It's not until Luke begins the struggle to assimilate these ideas that we see him come into focus and his characterization broadens and deepens.

I think this is a great look at how all of our personalities are built. We grow up at home with our families, safe and sheltered, and it isn't until we start venturing out on our own and encountering new disruptive ideas that we begin the process of becoming who we are. One person after another crashes into us leaving little behind bits of their personality, their values and beliefs. You take some whole or in part, you react against others, you leave others behind.

I know, for me, my interest and pursuit of the arts was inspired by people I met growing up. I can't even begin to imagine all the ramifications of that. My sense of humor was seriously informed by watching endless Steve Martin movies with my high school friends. My analytical nature was focused and intensified by experiences I had with teachers and fellow students in college. Some early awkward attempts at friendships and dating also made me a little shy, a little tentative, a little slow to get to know people. I finally became comfortable with who I am and where I am in life because of my wife.

It's hard to even conceive of myself without these experiences. Without these people in my life I think I'd be about as blank as Luke seems before he has that first encounter with Jen.

What do you guys think? How much of who you are is because of the effect others had on you? Who would you be if you were one of the Hidden?


lotusgirl said...

Very interesting thoughts. I loved that series and Luke's growth definitely had something to do with it. If I had been trapped inside, I think it would have made me angry and rebellious. Actually, I probably would have been caught and killed before I reached my teen years.

Angie said...

Good post! I think if I were one of the hidden (like Luke rather than Jen) I would've retreated (farther) into my own little world of stories--but even stories need some outside interaction to form. Luke didn't have tv, radio, internet, or even many books, that I recall. I might have gone a little bonkers.

Jana said...

When I first started this book I didn't expect there to be so much "seriousness" when it came to Luke being hidden. I thought that local people would know he existed. But as I read it I felt so sorry for him and the life he had to lead because he was a third. It made me wonder if no life at all would have been better. The ramifications for a third child in this society were deathly! I loved this series!

Jeff Hirsch said...

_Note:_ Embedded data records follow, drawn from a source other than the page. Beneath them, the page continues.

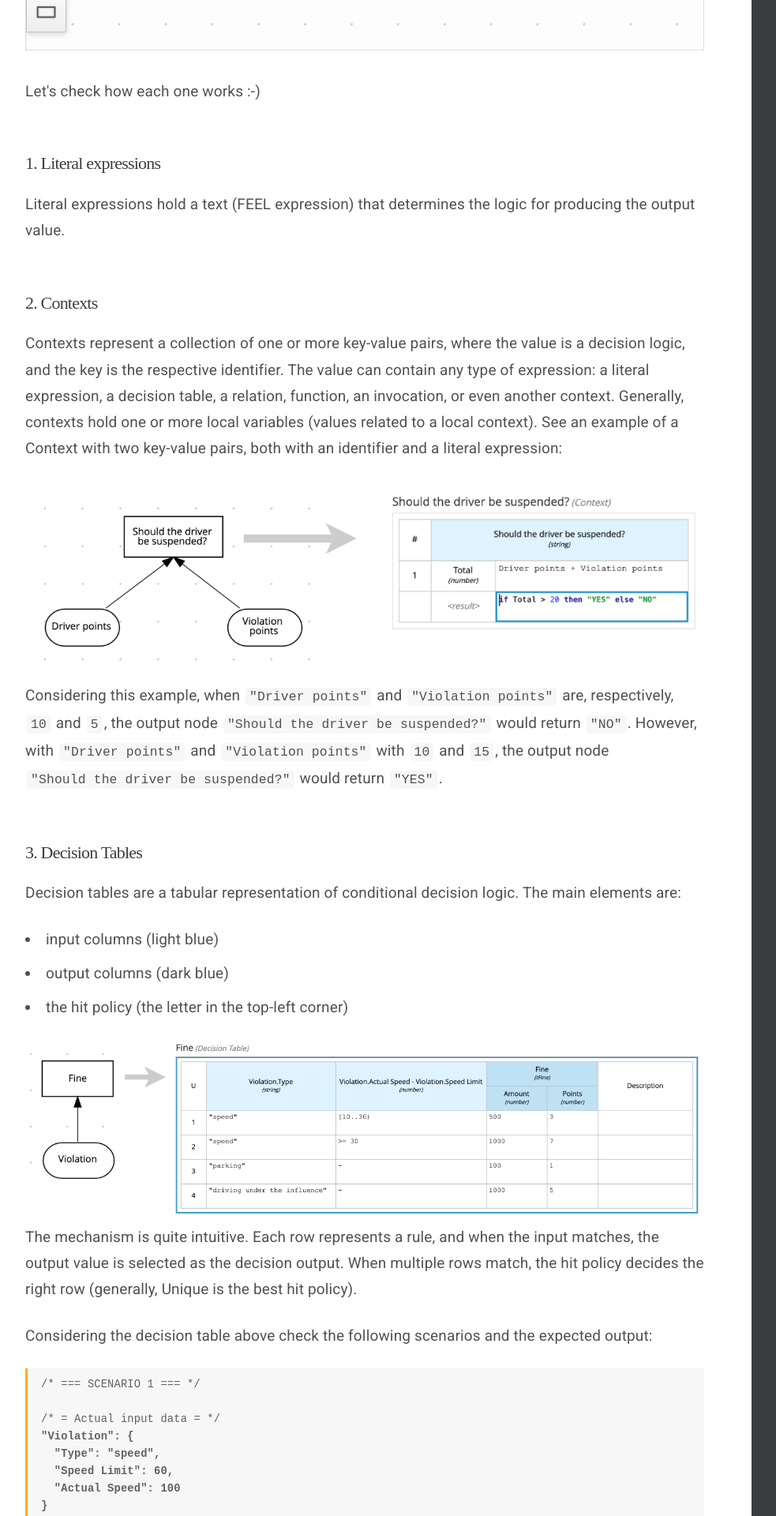
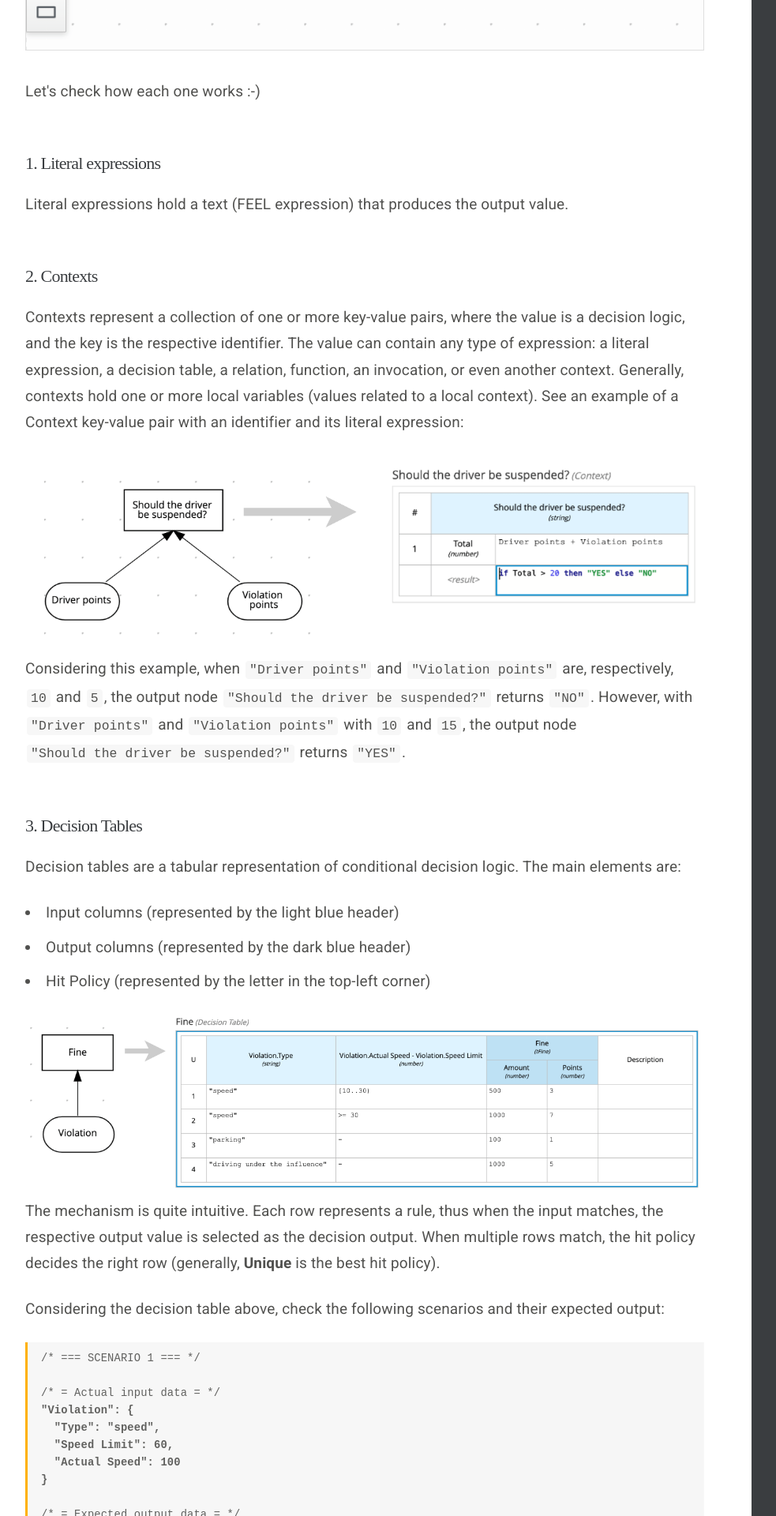
Before and after one commit to karreiro/learn-dmn-in-15-minutes, a Jekyll site: the page built from learn/decision-logic.md, in a window 1280 px wide. Shown: the part 643-2563 px from the top of the page at 79% size, without its empty margins (28-1011 px from the left). Built offline with Jekyll 4.4.1, drawn with Linux system fonts in a browser that asks for light colours; some web fonts are replaced; some of the changed text lies outside the part shown.

Commit message:
Decision logic

```diff
--- a/learn/decision-logic.md
+++ b/learn/decision-logic.md
@@ -20,7 +20,7 @@ layout: learn
 
       <h4>1. Literal expressions</h4>
       <p>
-        Literal expressions hold a text (FEEL expression) that determines the logic for producing the output value.
+        Literal expressions hold a text (FEEL expression) that produces the output value.
       </p>
 
       <h4>2. Contexts</h4>
@@ -30,7 +30,7 @@ layout: learn
         decision table, a relation, function, an invocation, or even another context.
 
         Generally, contexts hold one or more local variables (values related to a local context). See an example of a
-        Context with two key-value pairs, both with an identifier and a literal expression:
+        Context key-value pair with an identifier and its literal expression:
       </p>
 
       <img src="/assets/decision-logic-2.png" />
@@ -38,9 +38,9 @@ layout: learn
       <p>
         Considering this example, when <code>"Driver points"</code> and <code>"Violation points"</code> are,
         respectively, <code>10</code> and <code>5</code>, the output node <code>"Should the driver be suspended?"</code>
-        would return <code>"NO"</code>. However, with <code>"Driver points"</code> and <code>"Violation points"</code>
-        with <code>10</code> and <code>15</code>, the output node <code>"Should the driver be suspended?"</code> would
-        return <code>"YES"</code>.
+        returns <code>"NO"</code>. However, with <code>"Driver points"</code> and <code>"Violation points"</code>
+        with <code>10</code> and <code>15</code>, the output node <code>"Should the driver be suspended?"</code> returns
+        <code>"YES"</code>.
       </p>
 
       <h4>3. Decision Tables</h4>
@@ -49,18 +49,18 @@ layout: learn
         Decision tables are a tabular representation of conditional decision logic. The main elements are:
       </p>
       <ul>
-        <li>input columns (light blue)</li>
-        <li>output columns (dark blue)</li>
-        <li>the hit policy (the letter in the top-left corner)</li>
+        <li>Input columns (represented by the light blue header)</li>
+        <li>Output columns (represented by the dark blue header)</li>
+        <li>Hit Policy (represented by the letter in the top-left corner)</li>
       </ul>
       <img src="/assets/decision-logic-3.png" />
       <p>
-        The mechanism is quite intuitive. Each row represents a rule, and when the input matches, the output value is
-        selected as the decision output. When multiple rows match, the hit policy decides the right row (generally,
-        Unique is the best hit policy).
+        The mechanism is quite intuitive. Each row represents a rule, thus when the input matches, the respective output
+        value is selected as the decision output. When multiple rows match, the hit policy decides the right row
+        (generally, <b>Unique</b> is the best hit policy).
       </p>
       <p>
-        Considering the decision table above check the following scenarios and the expected output:
+        Considering the decision table above, check the following scenarios and their expected output:
       </p>
       <div class="language-plaintext highlighter-rouge">
         <div class="highlight">
```
Also changed, not shown: other parts of learn/decision-logic.md (+1 -1 lines).
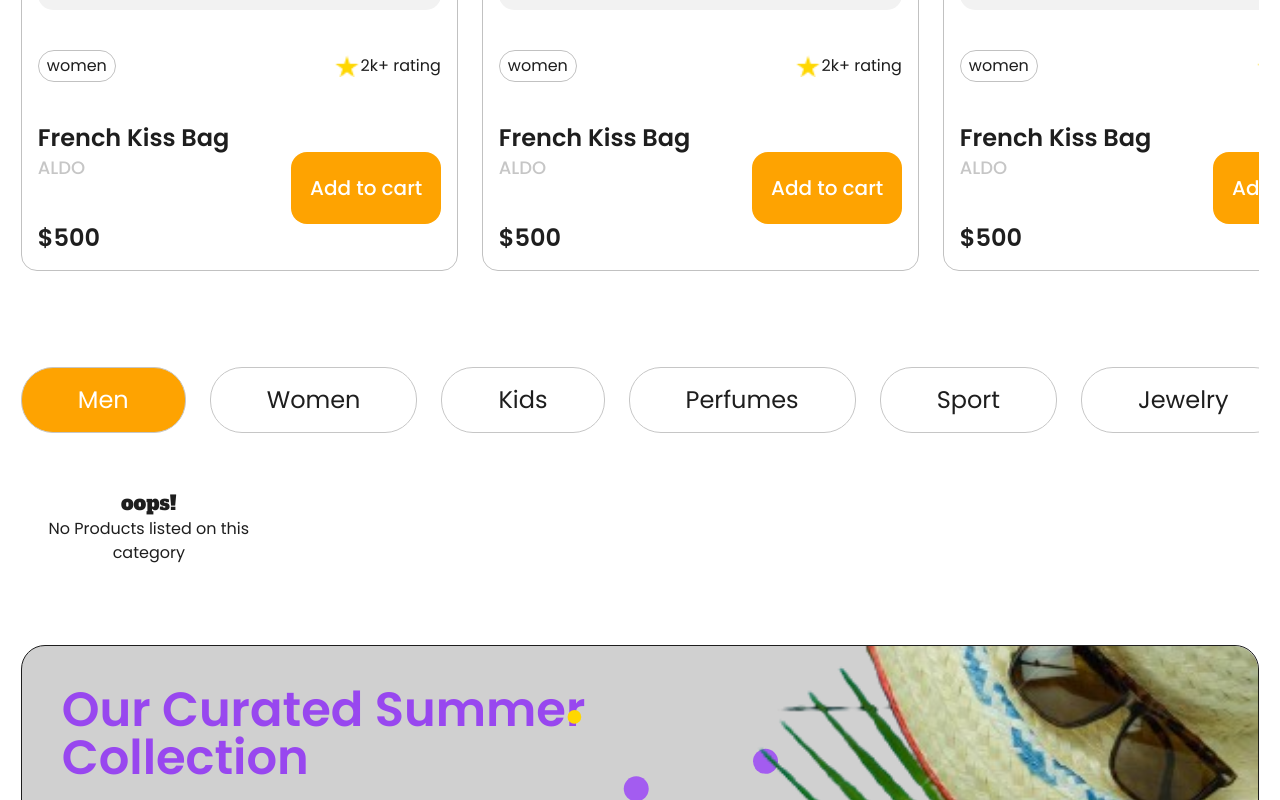
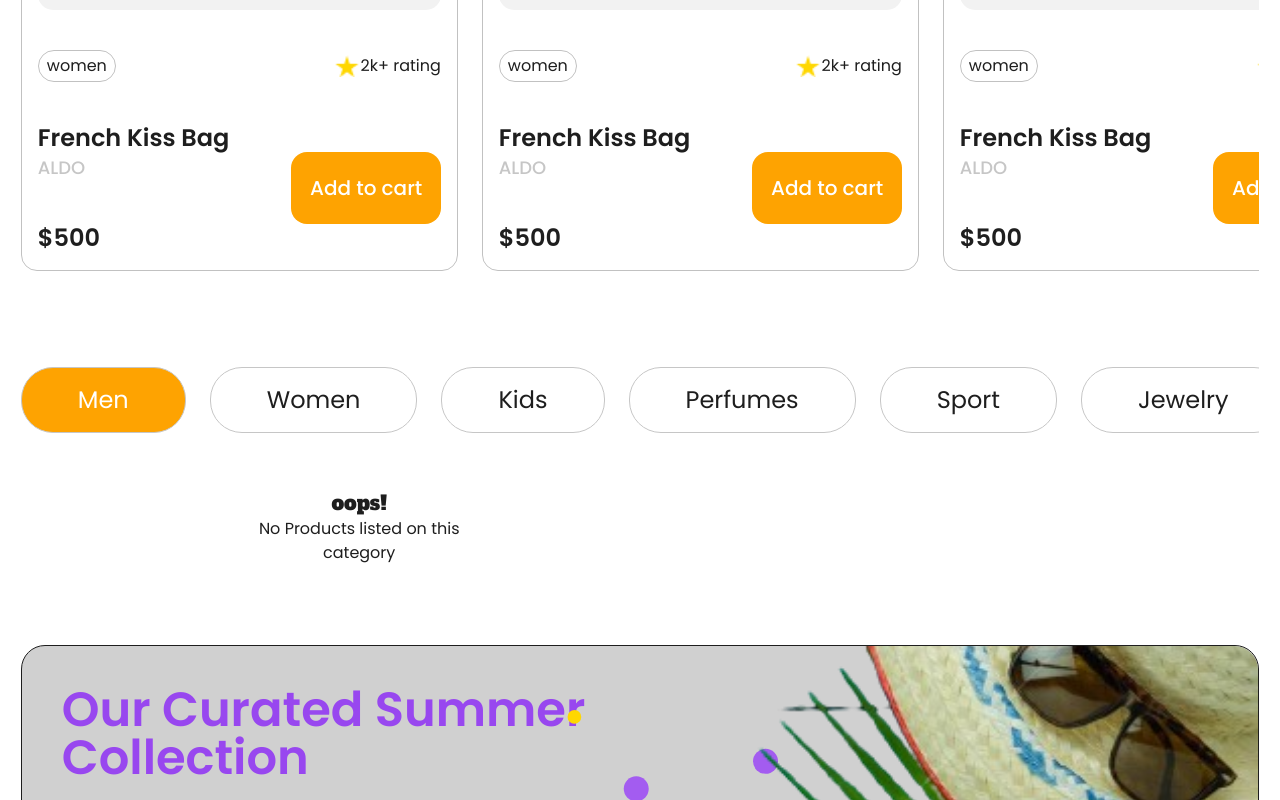
Before and after one commit to matusalab-dev/Gebeya, a Next.js app: page / in a window 1280 px wide. Both pictures are taken after a click on the button "Men". Shown: the part 1289-2089 px from the top of the page. Built offline with nearby package versions, Linux system fonts and the light colour scheme.

Commit message:
fix: no product listed ui

```diff
--- a/src/components/Categories.jsx
+++ b/src/components/Categories.jsx
@@ -17,10 +17,6 @@ const CATEGORIES_OPTIONS = [
   { label: "perfumes", imageUrl: { CasualWear } },
   { label: "sport", imageUrl: { CasualWear } },
   { label: "jewelry", imageUrl: { CasualWear } },
-  // { label: "casual wear", imageUrl: { CasualWear } },
-  // { label: "vintage", imageUrl: { Vintage } },
-  // { label: "beauty Products", imageUrl: { BeautyProducts } },
-  // { label: "gym wears", imageUrl: { GymWear } },
 ];
 
 const Categories = () => {
@@ -56,7 +52,7 @@ const Categories = () => {
         } grid grid-cols-2 gap-4 place-content-center md:grid-cols-3 lg:grid-cols-6  lg:gap-6 md:gap-3`}
       >
         {productDoesNotExist ? (
-          <div className="w-64 mx-auto text-center text-light_black">
+          <div className="w-64 col-span-1 col-start-2 mx-auto text-center text-light_black">
             <p className="text-xl font-alfa">oops!</p>
             <p>No Products listed on this category</p>
           </div>
```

My thoughts exactly Jana! His life was so restricted it was hard not to wonder what the point of even being alive was. It's amazing that pointlessness didn't seem to weigh him down as much as I think it would me. It would take quite alot of strength of character to keep going with so little hope.

Elana Johnson said...

Excellent questions. I think we have a core to who we are. Luke doesn't like sitting in the stairwell. He wants to leave, listen to the radio, etc. That core part of him is what he uses to get brave enough to meet Jen.

We all have that core part of us that sometimes spurs us to action.

After that, I do think the people we interact with help to form and shape us into the people we are.

Mandy P.S. said...

When I first starting reading the book, I had to check a couple times that Luke was really 12. To me he didn't act or think like a 12-year-old, more like an 8-year-old maybe. However, as I got into it I began to realize it was because he was hidden. His entire family was treating him like a baby, so he was a baby. Without outside interaction, with only our family around, we would all just become our family roles. We would have no other norms or expectations to fulfill.

I can't imagine having Luke's life. My family moved so often when I was growing up that strange and new environments were a way of life. They shaped me into who I am. I can't imagine having lived in the same house all my life, let alone being trapped in that same house.

Jeff Hirsch said...

Hi Bittersweet. I totally agree, this book struck me as super young early on. But in retrospect it does make sense. He's stunted by his circumstances.